Ume groves and plum blossom-adorned parks and temples can also be peaceful. Plum blossoms are less recognized than cherry blossoms, but they offer a different and magnificent experience worth considering when visiting Japan.
What are Plum Blossoms?
Surprisingly, hanami is a relatively modern phenomenon. During the Heian period (794-1185 CE), the cherry tree became accessible to everyday people. Before this period, the coveted tree and its light pink flowers were a luxury. The nobility purposefully kept them exclusive; only the highest society members could access them.
That’s not to say the celebration of the blooming of seasonal flowers in Japan didn’t extend outside of the aristocratic class before the Heian period or the spread of the cherry tree. The blooming of the ume (plum blossom) tree signified the beginning of spring. China introduced these plum trees during the Nara period (710-784 CE). Afterward, their dark pink petals inspired ume matsuri (plum blossom festivals).
Not only do periods of history separate the celebrations of the two fruit-bearing trees, but also the time their flowers appear. The cherry tree blooms in late April, producing pastel pink flowers extending in clusters off the tree’s main branches.

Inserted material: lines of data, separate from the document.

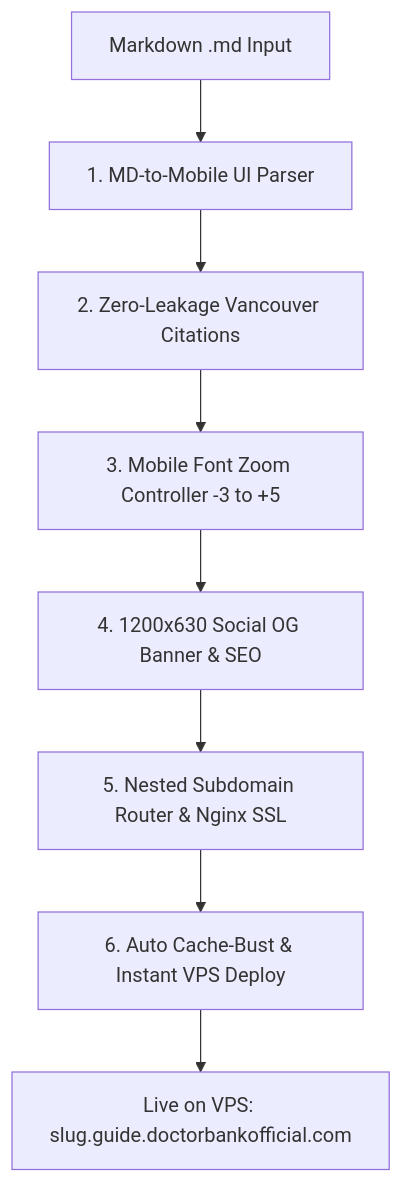
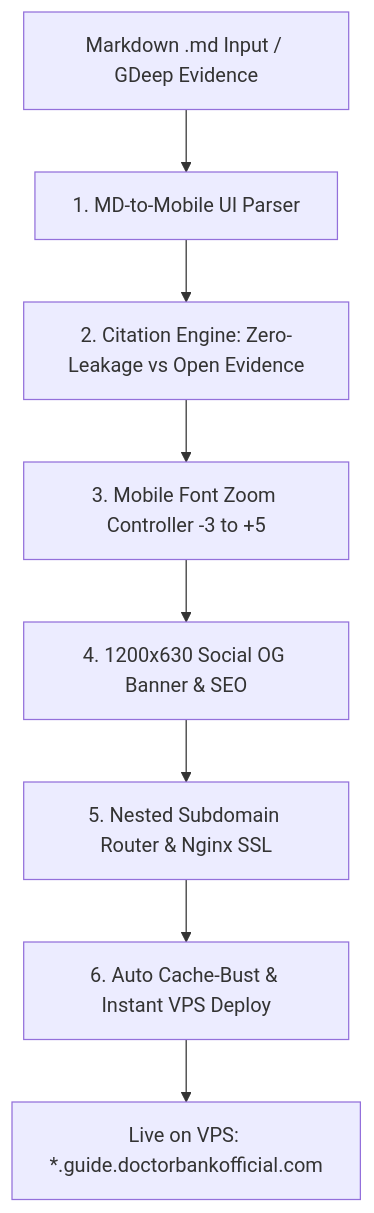
One commit to TheDarkXX/MyProjects changed the first of 2 diagrams in .agents/skills/lp/SKILL.md. Above: the diagram before and after it, drawn with Mermaid. The commit also changed other lines of this file and 7 other files, not shown here.

````diff
--- a/.agents/skills/lp/SKILL.md
+++ b/.agents/skills/lp/SKILL.md
@@ -22,10 +23,10 @@
 ```mermaid
 graph TD
-    MD[Markdown .md Input] --> M1[1. MD-to-Mobile UI Parser]
-    M1 --> M2[2. Zero-Leakage Vancouver Citations]
+    MD[Markdown .md Input / GDeep Evidence] --> M1[1. MD-to-Mobile UI Parser]
+    M1 --> M2[2. Citation Engine: Zero-Leakage vs Open Evidence]
     M2 --> M3[3. Mobile Font Zoom Controller -3 to +5]
     M3 --> M4[4. 1200x630 Social OG Banner & SEO]
     M4 --> M5[5. Nested Subdomain Router & Nginx SSL]
     M5 --> M6[6. Auto Cache-Bust & Instant VPS Deploy]
-    M6 --> LIVE[Live on VPS: slug.guide.doctorbankofficial.com]
+    M6 --> LIVE[Live on VPS: *.guide.doctorbankofficial.com]
 ```
````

The plum tree’s dark pink flowers form in independent sections directly on the branch and begin to appear as early as February. For that reason, plum blossoms represent the onset of spring and, more poetically, hope and perseverance amidst hardship.

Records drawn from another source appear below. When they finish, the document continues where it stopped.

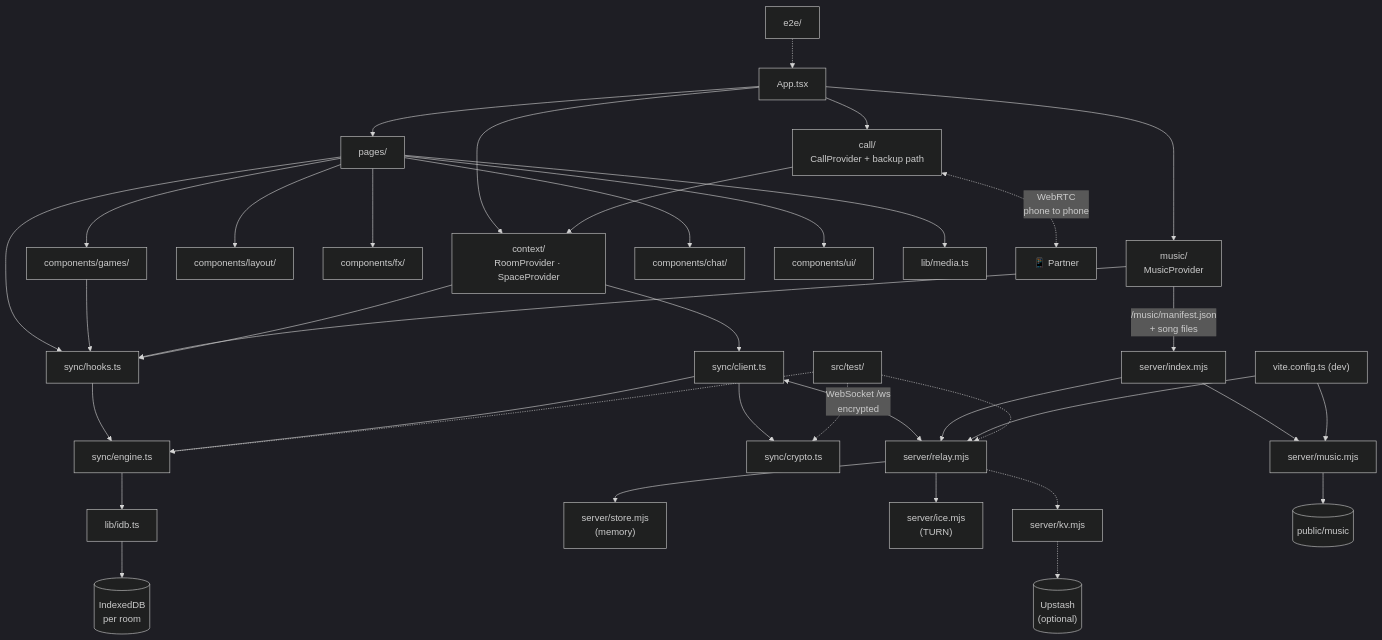
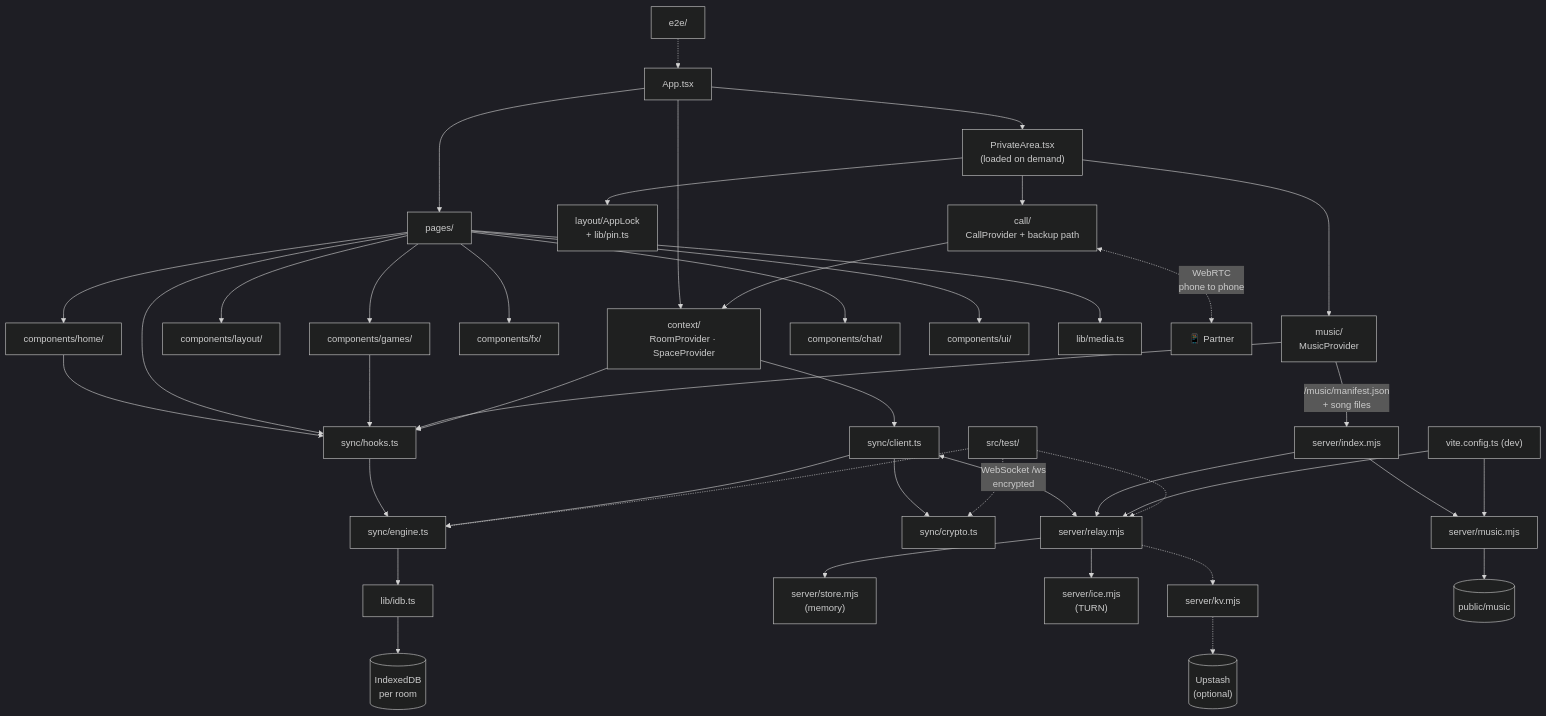
The second of 2 diagrams in front-end/doc/05-directory-map.md (silent-coder-dev/private-space), drawn with Mermaid (dark theme) before and after one commit. The commit also changed other lines of this file and 56 other files, not shown here.

````diff
--- a/front-end/doc/05-directory-map.md
+++ b/front-end/doc/05-directory-map.md
@@ -261,39 +276,43 @@
 ```mermaid
 flowchart TD
     App["App.tsx"] --> Context["context/<br/>RoomProvider · SpaceProvider"]
-    App --> Call["call/<br/>CallProvider + backup path"]
-    App --> Music["music/<br/>MusicProvider"]
+    App --> Private["PrivateArea.tsx<br/>(loaded on demand)"]
+    Private --> Call["call/<br/>CallProvider + backup path"]
+    Private --> Music["music/<br/>MusicProvider"]
+    Private --> Lock["layout/AppLock<br/>+ lib/pin.ts"]
     App --> Pages["pages/"]
     Pages --> Layout["components/layout/"]
+    Pages --> HomeCards["components/home/"]
+    HomeCards --> Hooks
     Pages --> FX["components/fx/"]
     Pages --> Games["components/games/"]
     Pages --> Cam["components/chat/"]
     Pages --> UI["components/ui/"]
     Pages --> Media["lib/media.ts"]
     Pages --> Hooks["sync/hooks.ts"]
     Games --> Hooks
     Music --> Hooks
     Call --> Context
     Context --> Hooks
     Hooks --> Engine["sync/engine.ts"]
     Context --> Client["sync/client.ts"]
     Client --> Crypto["sync/crypto.ts"]
     Client --> Engine
     Engine --> IDB["lib/idb.ts"]
     IDB --> DB[("IndexedDB<br/>per room")]
     Client <-->|"WebSocket /ws<br/>encrypted"| Relay["server/relay.mjs"]
     Relay --> Store["server/store.mjs<br/>(memory)"]
     Relay --> Ice["server/ice.mjs<br/>(TURN)"]
     Relay -.-> Kv["server/kv.mjs"] -.-> Upstash[("Upstash<br/>(optional)")]
     Music -->|"/music/manifest.json<br/>+ song files"| Prod
     Prod["server/index.mjs"] --> Relay
     Prod --> MusicList["server/music.mjs"]
     MusicList --> Songs[("public/music")]
     Vite["vite.config.ts (dev)"] --> Relay
     Vite --> MusicList
     Call <-.->|"WebRTC<br/>phone to phone"| Peer["📱 Partner"]
     Tests["src/test/"] -.-> Crypto
     Tests -.-> Engine
     Tests -.-> Relay
     E2E["e2e/"] -.-> App
 ```
````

This symbolism is treated as something akin to reverential, playing an integral role in early Japanese poetry and art. Before the adaption of the Gregorian calendar, the term ume represents the early spring period across traditional art forms such as haiku and poetry.
Of course, the significance of the plum blossom isn’t only a poetic expression. This imagery can also be found in traditional Japanese paintings, as a popular motif on kimonos, and even represents a whole suit in the 19th-century Japanese card game Hanafuda.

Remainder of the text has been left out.